And the mentor who tried to call me out wouldn't even look at me. He had his back to me the entire time. He was moving chairs around the room, he was doing this and that. And at one point she had made a comment like “you should go to climate ventures at CSI because maybe they have what you're looking for.” And I said, “Well, I'm actually a former board member of CSI. And I am now an official member of climate ventures. So I know who CSI is, I know what they're all about, which is why I'm already part of them and I've been a part of them for three years now.”
You know when white people talk to you like you don't know? I experienced that in that moment. So I took that and I left. And I wondered, “Is it because I'm Black?” I was like, “No, it can't be.” I was just oblivious because why would race come into play when I'm doing something that I felt was beneficial to the environment and to the community?
But to this day, he was the only person that I've met during this entire journey that ever said anything to me indicating that my program would not work. I walked out of that room and I was like, “well, this is how it's going to be, I'm going to come against obstacles because of my race.” And I never anticipated that.
Recently, I flew home to Halifax for my dad's birthday and the guy who sat beside me has been working in composting for 20 plus years, ironically. And then halfway through the flight said, “So what kind of work do you do?” And I said I launched an app that allows food retailers to redistribute their food to shelters at the end of the day. And he got it right away. He said, “Oh my god, you may put me out of business.”
And that's the same thing I told the guy from Ryerson. There will come a day that I will either meet him again or somebody will introduce us, or we will be in a mutual setting where something's happening around my business, and he's going to act like he doesn't know me and I’m going to remind him.

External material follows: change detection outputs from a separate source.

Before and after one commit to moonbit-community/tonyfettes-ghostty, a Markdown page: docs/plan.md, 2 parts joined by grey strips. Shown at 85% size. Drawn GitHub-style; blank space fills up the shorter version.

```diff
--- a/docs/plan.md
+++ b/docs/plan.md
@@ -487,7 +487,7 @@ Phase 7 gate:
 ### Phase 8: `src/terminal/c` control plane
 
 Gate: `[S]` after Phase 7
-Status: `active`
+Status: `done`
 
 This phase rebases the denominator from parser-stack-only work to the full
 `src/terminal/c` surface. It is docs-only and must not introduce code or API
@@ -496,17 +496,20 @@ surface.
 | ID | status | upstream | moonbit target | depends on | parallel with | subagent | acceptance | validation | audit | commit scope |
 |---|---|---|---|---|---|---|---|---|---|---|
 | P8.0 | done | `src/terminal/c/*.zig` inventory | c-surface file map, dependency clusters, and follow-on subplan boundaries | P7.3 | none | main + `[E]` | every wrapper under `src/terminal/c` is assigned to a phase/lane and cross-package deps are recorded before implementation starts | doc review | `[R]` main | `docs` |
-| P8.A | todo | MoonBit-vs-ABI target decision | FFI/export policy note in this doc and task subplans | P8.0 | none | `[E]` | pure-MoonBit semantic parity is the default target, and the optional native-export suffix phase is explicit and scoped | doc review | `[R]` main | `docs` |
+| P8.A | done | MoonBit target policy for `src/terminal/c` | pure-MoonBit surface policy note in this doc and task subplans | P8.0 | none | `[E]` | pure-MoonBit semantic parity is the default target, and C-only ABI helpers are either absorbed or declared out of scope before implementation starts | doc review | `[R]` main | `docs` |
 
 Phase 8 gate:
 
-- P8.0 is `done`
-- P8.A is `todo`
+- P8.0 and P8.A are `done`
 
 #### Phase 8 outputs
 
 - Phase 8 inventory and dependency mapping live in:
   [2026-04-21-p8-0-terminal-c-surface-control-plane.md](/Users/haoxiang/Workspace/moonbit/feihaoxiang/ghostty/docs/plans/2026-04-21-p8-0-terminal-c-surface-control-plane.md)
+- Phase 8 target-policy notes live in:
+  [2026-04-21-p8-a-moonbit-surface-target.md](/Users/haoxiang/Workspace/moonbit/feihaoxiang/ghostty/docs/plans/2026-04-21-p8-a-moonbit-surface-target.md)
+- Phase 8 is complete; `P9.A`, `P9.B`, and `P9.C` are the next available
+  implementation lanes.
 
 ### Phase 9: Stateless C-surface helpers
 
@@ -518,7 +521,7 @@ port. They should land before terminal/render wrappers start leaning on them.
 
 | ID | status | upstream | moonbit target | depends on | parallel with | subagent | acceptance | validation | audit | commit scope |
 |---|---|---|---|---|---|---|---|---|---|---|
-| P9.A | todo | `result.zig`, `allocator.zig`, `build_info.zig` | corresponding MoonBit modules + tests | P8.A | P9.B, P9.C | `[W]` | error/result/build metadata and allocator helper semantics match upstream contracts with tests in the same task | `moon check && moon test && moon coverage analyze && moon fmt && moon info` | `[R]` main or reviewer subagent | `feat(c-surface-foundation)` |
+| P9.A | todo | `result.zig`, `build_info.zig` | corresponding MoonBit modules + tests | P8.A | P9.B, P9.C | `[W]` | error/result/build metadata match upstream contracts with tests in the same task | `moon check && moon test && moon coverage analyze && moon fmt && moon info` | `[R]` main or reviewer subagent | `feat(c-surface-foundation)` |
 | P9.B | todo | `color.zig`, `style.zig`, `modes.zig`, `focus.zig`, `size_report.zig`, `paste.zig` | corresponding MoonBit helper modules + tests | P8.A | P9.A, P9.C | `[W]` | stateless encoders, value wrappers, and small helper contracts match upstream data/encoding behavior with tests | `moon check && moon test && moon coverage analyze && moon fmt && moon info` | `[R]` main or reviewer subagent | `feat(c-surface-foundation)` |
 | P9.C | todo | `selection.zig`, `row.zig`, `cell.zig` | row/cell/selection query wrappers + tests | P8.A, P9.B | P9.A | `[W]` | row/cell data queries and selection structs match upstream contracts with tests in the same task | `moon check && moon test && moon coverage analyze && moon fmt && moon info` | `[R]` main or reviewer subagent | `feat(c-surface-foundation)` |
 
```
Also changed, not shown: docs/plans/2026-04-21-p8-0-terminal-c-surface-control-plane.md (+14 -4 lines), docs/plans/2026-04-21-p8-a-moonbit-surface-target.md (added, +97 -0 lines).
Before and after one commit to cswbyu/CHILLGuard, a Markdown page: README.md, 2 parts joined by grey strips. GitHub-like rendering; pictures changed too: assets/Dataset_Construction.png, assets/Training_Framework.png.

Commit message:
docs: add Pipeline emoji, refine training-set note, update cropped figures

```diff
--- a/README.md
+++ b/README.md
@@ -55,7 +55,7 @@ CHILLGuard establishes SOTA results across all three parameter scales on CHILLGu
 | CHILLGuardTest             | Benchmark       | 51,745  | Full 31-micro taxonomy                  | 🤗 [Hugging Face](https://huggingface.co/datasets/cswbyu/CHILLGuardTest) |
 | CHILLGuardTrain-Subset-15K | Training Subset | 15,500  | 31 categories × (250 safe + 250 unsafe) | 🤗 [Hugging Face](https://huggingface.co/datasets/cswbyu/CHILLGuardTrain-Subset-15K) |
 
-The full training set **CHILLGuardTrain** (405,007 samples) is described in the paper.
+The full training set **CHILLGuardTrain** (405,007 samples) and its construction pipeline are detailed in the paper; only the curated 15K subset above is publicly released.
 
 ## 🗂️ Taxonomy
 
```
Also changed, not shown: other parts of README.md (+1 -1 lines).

I'm a walking stereotype. I know it, I own it. It annoys me that everybody else treats me this way but it's something you just grow accustomed to. I'm a tall Black man every single day when I leave my house, so I'm going to experience life as a tall Black man every single day. But now I'm going to walk into these rooms and I'm going to shift perceptions. Because I'm doing something that’s beneficial and it's changing the landscape. I'm a disrupter to the food waste industry. And I know that and I'm going to ride that wave until I solve food waste."
Tony’s plan is to scale and build. Part of his five-year plan is to expand B12Give to cities outside of Toronto and across the world. Tony also hopes to include other initiatives under the umbrella of B12Give to address other social issues such as homelessness, education and social inclusion.
Marcus "Roi" Medford is poet, journalist, photographer's assistant and radio-show host studying journalism at the University of Toronto. Marcus has written for numerous publications including The Blueprint, the Toronto Observer and New Canadian Media. He has performed his poetry at multiple venues in Toronto and is publishing his first collection of poetry, "Book of Mars" later this year. You can check out Marcus on Twitter: @marcus_roi